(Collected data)
==*==

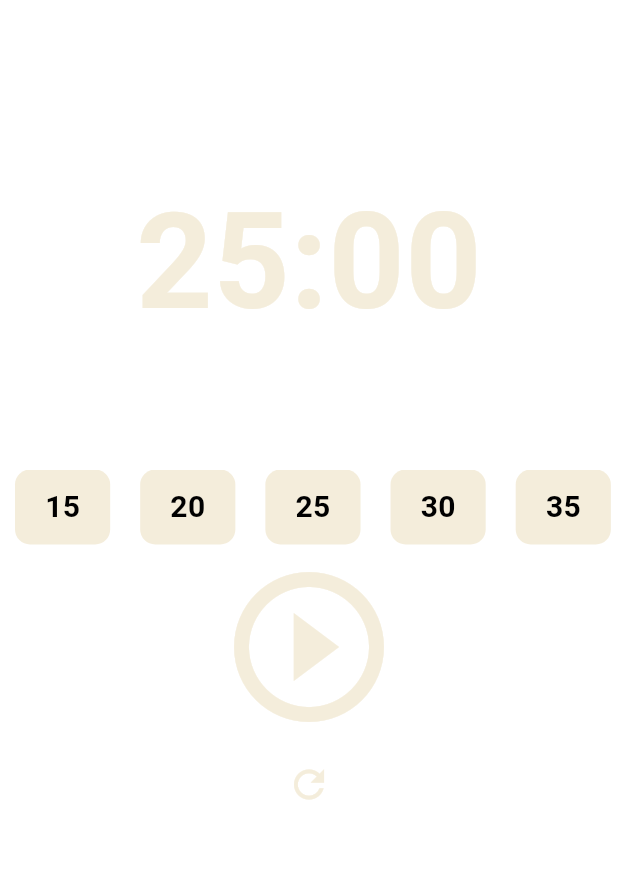
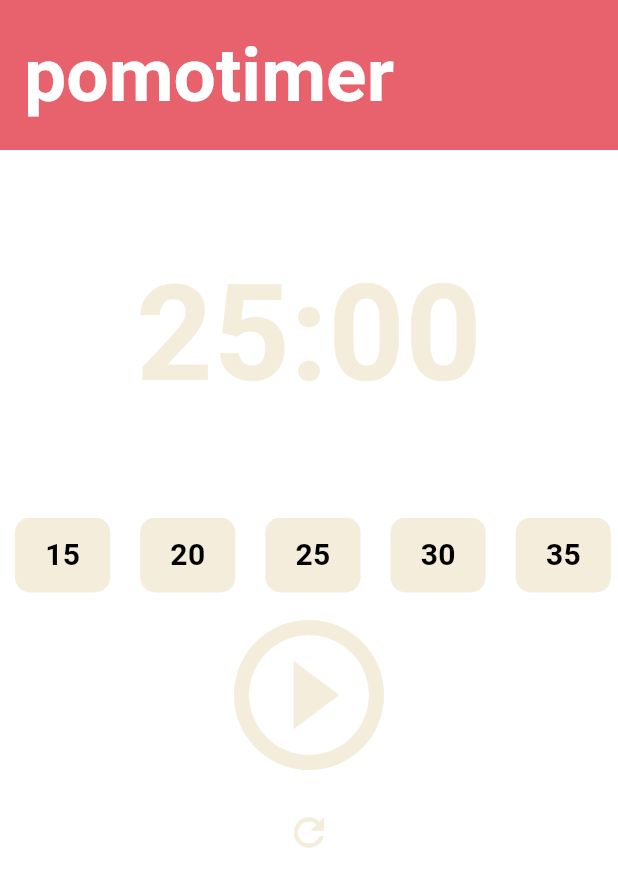
Before and after one commit to maskelog/pomotimer, a Flutter app: the screen it shows after launch, on a phone screen of 412 x 824 dp. Shown: the top 887 px of the screen. Run offline on Flutter 3.47's test engine with Material 3 defaults, Android fonts, the phone set to English and light mode, and no system bars.

Commit message:
Appbar title 추가

```diff
--- a/lib/screens/home_screen.dart
+++ b/lib/screens/home_screen.dart
@@ -95,16 +95,20 @@ class _HomeScreenState extends State<HomeScreen> {
   @override
   Widget build(BuildContext context) {
     return Scaffold(
+      appBar: AppBar(
+        toolbarHeight: 100,
+        title: const Text(
+          'pomotimer',
+          style: TextStyle(
+            color: Colors.white,
+            fontSize: 50,
+            fontWeight: FontWeight.w600,
+          ),
+        ),
+        backgroundColor: const Color(0xFFE7626C),
+      ),
       body: Column(
         children: [
-          const Text(
-            "pomotimer",
-            style: TextStyle(
-              color: Colors.white,
-              fontSize: 25,
-              fontWeight: FontWeight.w500,
-            ),
-          ),
           Flexible(
             child: Container(
               alignment: Alignment.center,
```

==*==

-- REQUIREMENT --
Taking the lines above one at a time, give the number of them that contain the string "dart". Add nothing else.

-- EXERCISE OUTPUT --
2